Universal executives are counting on much higher ticket sales overseas, however, as the picture opens in every major foreign territory this week except Japan and China. People at the studio say the film should gross about twice as much internationally as it does domestically, which means they’re looking for a worldwide total through Sunday of more than $100 million.
“Robin Hood” opened in several European countries Wednesday and took in a solid $6 million, with good starts in France and Britain, where the story is set and the film was shot. It debuted this week at the Cannes Film Festival in France to a mixed response.
Reviews so far have been less than enthusiastic, which could harm the movie given that it is aimed mainly at adults, who tend to care more about what critics have to say than teenagers. Young men have shown some interest in the film, but not many young women are expected to attend based on polls conducted before the movie’s opening.
Director Scott has a mixed record with historical dramas. His 2001 epic “Gladiator,” which also starred Crowe and won the Oscar for best picture, opened to $35 million but ended up with a very strong $188 million domestically. However, 2005’s “Kingdom of Heaven” was a major flop with a total of just $47 million in U.S. and Canadian ticket sales. Scott and Crowe’s last collaboration, “Body of Lies,” was a serious-minded bust, grossing just $39 million in 2008.
Unsurprisingly, Universal’s advertising for “Robin Hood” has attempted to position the film as “Gladiator” in Sherwood Forest.

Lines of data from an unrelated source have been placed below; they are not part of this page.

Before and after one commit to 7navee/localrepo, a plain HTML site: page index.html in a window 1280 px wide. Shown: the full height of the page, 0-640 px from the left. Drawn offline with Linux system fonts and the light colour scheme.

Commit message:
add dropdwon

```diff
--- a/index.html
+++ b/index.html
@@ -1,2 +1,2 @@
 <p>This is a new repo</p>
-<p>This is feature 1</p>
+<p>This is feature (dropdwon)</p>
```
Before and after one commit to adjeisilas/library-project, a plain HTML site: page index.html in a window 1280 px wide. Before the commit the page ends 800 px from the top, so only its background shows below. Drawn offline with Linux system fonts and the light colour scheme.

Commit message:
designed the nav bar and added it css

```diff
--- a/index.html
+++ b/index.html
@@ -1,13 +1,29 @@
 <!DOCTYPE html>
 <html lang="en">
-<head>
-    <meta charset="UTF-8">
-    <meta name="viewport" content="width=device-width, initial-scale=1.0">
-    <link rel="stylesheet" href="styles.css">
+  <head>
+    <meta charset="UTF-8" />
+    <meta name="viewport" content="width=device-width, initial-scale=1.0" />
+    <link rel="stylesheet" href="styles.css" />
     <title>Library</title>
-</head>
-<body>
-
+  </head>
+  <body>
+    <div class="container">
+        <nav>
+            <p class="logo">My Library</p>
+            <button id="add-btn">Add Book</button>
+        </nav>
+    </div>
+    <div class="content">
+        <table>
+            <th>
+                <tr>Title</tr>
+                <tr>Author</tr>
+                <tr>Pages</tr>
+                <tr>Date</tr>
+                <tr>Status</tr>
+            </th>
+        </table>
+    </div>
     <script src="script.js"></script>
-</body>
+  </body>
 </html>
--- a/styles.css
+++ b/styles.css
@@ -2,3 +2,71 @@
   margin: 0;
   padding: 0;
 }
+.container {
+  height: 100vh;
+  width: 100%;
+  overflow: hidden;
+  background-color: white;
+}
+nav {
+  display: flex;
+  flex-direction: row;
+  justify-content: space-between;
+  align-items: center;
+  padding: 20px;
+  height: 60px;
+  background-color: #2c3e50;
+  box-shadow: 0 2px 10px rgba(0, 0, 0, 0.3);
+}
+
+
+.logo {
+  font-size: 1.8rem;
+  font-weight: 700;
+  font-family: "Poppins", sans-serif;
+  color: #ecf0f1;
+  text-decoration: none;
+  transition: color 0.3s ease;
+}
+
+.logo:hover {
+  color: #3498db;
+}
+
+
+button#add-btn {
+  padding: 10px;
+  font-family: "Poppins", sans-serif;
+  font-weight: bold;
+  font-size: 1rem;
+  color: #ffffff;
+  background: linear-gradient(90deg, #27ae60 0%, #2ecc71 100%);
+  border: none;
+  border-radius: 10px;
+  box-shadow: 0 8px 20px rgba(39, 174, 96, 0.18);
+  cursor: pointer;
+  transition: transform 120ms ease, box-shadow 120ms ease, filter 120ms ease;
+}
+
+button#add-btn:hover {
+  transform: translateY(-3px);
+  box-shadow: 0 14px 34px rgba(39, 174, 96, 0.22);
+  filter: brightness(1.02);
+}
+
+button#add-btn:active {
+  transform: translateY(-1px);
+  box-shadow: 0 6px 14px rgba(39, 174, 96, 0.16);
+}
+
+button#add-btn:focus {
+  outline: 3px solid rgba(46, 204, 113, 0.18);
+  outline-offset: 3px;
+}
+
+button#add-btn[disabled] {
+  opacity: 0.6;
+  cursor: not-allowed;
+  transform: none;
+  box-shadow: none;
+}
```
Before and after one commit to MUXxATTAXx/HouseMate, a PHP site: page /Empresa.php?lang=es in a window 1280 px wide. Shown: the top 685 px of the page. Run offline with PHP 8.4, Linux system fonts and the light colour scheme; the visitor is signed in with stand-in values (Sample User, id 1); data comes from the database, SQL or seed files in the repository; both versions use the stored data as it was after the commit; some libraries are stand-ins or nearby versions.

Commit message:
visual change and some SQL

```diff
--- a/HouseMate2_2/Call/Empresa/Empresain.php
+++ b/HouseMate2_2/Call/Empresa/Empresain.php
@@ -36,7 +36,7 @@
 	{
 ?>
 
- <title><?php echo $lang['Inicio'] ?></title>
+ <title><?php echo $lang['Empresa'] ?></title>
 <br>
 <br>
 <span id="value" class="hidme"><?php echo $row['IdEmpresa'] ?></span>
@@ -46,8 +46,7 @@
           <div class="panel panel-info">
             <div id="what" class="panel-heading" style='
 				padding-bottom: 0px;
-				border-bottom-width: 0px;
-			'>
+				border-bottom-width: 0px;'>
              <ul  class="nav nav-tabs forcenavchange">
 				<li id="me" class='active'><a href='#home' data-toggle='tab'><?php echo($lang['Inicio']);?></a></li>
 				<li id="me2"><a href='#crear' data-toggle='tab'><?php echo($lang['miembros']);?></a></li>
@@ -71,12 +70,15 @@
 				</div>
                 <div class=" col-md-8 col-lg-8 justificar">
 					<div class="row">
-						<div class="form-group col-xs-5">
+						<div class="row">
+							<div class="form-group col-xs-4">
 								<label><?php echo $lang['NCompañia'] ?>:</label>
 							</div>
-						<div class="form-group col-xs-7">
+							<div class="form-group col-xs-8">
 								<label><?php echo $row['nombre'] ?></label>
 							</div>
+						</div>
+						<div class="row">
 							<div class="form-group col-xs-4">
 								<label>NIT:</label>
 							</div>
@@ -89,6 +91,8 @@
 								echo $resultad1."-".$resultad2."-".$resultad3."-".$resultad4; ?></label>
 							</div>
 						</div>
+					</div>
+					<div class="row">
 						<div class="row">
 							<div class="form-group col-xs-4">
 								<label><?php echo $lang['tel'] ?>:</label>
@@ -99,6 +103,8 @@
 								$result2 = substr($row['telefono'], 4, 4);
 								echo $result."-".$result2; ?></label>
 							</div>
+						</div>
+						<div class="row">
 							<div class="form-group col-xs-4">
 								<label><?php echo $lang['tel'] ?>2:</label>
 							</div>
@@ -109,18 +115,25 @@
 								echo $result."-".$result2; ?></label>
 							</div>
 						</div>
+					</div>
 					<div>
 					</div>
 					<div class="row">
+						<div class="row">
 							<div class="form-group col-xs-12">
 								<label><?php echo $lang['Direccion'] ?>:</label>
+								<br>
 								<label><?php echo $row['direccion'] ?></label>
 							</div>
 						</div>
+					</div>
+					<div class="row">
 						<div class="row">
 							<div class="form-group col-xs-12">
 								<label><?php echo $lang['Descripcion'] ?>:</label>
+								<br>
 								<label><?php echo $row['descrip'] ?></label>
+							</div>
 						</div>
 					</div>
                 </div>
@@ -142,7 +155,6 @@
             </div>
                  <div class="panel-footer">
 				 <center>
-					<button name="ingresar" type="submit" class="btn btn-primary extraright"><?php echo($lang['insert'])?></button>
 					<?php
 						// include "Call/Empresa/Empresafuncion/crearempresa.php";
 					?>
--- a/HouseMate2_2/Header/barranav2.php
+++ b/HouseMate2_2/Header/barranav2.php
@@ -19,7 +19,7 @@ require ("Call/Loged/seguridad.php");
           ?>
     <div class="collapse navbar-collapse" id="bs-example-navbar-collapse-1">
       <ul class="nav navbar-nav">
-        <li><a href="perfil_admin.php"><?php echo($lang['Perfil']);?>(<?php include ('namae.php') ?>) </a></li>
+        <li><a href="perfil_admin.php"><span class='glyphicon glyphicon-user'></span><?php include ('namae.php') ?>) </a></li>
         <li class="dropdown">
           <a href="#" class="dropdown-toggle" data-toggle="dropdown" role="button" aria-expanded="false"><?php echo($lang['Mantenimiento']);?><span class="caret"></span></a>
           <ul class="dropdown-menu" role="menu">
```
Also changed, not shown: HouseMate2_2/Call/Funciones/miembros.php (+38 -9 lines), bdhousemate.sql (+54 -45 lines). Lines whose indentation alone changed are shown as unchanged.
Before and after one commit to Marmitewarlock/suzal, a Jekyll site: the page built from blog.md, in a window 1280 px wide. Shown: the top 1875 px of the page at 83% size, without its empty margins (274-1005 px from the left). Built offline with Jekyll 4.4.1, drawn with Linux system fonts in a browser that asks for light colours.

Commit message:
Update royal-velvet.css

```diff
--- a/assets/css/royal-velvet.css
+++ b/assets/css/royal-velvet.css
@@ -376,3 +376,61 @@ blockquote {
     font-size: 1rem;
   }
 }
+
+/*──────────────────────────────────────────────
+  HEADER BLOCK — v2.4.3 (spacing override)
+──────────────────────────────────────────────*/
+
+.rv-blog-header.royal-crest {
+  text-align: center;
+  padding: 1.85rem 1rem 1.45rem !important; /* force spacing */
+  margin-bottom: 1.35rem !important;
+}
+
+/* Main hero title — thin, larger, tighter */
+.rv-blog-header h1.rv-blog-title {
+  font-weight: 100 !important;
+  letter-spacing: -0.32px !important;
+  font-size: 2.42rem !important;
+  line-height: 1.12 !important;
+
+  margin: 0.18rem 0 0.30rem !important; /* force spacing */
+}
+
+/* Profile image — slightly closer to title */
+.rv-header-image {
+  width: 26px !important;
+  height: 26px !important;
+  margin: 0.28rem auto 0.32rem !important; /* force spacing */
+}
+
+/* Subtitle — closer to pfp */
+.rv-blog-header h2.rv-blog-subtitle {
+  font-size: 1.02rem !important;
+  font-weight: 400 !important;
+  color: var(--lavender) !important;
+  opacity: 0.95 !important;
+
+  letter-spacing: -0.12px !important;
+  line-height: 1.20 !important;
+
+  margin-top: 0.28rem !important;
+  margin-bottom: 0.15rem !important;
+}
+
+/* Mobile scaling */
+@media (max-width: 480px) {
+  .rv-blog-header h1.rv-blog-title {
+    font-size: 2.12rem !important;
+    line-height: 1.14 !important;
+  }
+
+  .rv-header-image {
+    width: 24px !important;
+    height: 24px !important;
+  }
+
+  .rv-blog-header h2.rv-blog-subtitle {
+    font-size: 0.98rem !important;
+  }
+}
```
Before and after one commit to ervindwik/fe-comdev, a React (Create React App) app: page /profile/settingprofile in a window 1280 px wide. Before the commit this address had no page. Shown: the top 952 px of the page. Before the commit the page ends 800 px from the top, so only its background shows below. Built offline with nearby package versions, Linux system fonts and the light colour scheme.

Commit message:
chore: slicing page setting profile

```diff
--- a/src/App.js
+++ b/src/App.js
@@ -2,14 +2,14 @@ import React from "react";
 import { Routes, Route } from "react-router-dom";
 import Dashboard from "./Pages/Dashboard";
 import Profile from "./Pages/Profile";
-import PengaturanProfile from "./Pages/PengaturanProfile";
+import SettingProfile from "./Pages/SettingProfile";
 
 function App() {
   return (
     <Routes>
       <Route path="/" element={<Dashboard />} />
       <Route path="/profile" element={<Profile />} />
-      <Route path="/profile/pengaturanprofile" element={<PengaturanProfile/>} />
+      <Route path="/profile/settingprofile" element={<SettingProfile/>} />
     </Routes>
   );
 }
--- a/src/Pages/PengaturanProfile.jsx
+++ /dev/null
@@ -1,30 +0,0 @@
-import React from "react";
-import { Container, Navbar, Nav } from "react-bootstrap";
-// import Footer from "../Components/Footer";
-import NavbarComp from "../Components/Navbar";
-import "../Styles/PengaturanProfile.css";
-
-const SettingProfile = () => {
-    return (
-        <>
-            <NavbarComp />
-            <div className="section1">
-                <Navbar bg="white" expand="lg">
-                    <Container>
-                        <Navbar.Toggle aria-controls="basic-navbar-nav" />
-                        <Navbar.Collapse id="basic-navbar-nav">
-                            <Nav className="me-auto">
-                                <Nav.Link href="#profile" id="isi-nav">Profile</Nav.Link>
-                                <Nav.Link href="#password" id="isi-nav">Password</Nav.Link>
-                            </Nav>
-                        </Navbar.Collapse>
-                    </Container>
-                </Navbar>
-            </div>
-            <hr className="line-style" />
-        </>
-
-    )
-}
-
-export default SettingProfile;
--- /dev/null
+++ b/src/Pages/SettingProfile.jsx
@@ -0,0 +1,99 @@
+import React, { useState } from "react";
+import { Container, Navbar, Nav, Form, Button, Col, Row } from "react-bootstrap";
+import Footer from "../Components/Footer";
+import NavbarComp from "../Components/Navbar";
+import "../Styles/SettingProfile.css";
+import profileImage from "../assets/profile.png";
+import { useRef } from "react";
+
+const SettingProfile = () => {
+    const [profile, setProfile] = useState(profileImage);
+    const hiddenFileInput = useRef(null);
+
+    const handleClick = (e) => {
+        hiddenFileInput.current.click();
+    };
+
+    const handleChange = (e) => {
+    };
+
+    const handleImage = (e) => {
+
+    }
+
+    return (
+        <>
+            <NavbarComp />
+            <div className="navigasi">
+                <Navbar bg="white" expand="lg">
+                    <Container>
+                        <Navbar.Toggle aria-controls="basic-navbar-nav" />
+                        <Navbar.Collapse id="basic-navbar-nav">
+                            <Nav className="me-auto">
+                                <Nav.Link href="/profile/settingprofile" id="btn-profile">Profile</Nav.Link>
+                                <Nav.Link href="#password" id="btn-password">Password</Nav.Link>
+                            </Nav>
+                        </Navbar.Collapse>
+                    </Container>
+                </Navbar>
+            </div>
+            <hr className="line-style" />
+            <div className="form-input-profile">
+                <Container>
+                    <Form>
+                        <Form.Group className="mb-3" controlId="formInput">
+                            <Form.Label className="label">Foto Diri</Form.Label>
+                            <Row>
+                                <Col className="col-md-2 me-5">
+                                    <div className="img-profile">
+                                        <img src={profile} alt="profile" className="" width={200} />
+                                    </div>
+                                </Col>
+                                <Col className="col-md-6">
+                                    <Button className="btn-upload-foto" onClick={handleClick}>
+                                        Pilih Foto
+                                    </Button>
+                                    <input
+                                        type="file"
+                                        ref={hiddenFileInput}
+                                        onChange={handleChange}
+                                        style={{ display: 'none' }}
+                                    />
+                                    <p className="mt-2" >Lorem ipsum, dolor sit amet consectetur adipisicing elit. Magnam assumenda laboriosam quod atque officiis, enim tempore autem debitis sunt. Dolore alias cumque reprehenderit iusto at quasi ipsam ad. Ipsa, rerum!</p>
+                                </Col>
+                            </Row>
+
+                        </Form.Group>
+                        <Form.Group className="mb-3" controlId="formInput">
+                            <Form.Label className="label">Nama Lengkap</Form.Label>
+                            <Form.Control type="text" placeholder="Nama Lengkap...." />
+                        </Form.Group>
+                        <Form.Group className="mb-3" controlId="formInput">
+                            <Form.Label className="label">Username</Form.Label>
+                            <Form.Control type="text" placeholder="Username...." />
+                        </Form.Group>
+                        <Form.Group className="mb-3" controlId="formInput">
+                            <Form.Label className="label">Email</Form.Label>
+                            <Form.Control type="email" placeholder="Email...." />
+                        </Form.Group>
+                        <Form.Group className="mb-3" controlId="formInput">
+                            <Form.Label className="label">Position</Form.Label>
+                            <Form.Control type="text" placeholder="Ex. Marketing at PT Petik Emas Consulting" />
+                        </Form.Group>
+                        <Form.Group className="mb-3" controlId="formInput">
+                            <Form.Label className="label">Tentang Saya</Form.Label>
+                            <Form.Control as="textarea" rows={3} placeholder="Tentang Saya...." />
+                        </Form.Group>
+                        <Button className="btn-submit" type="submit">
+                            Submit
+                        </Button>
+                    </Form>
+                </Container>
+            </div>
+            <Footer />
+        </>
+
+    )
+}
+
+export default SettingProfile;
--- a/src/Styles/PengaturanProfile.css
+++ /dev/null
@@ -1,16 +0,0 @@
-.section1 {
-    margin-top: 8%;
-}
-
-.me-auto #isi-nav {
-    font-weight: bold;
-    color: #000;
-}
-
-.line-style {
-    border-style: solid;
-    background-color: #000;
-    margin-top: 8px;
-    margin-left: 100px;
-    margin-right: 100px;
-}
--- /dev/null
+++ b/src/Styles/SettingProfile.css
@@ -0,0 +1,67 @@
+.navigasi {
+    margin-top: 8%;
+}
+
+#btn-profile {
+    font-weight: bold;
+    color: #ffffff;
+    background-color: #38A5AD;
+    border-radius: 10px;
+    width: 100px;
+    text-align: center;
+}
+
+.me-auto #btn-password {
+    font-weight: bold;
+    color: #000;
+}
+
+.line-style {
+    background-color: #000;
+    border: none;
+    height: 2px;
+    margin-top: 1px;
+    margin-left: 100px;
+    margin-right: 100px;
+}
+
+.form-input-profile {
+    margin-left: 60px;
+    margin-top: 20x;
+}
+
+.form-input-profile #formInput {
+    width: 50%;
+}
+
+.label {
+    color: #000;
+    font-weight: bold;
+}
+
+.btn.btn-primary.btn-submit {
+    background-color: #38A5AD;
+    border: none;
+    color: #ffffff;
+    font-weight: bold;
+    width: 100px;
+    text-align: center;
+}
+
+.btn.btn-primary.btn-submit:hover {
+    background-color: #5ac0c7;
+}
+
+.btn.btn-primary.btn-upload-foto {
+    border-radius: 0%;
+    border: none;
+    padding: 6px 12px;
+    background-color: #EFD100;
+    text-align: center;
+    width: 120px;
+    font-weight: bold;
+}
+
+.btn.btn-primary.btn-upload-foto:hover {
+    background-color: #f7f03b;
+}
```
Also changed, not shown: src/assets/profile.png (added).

The best scenario for Universal and its financing partner, Relativity Media, appears to be making a modest success out of “Robin Hood,” given its high cost.
Two people familiar with the budget said it cost at least $200 million to produce, though a studio spokesman said the final tally was $155 million after tax credits. That doesn’t include, however, at least $25 million that the studio wrote off after the production initially planned to start in 2008 was delayed.
Barring a major surprise, “Robin Hood” won’t be the big hit that Universal and Relativity could use after releasing two costly flops earlier in the year: “Green Zone” and “The Wolfman.”
On a smaller scale, “Letters to Juliet” looks like it could be a respectable hit, as tracking surveys indicate the low-budget romantic drama starring Amanda Seyfried could debut with close to $20 million based on strong interest from young women. That would be a healthy start given that distributor Summit Entertainment spent about $30 million to make the picture and presold the international rights to help offset the production cost.
Seyfried’s last romantic film aimed at the same demographic, “Dear John,” co-starring Channing Tatum, opened in February to a solid $30.5 million and ultimately grossed $80 million.
Fox Searchlight’s romantic comedy “Just Wright,” which stars Queen Latifah and rapper Common, isn’t expected to make much of an impression this weekend as it’s expected to open to around $10 million.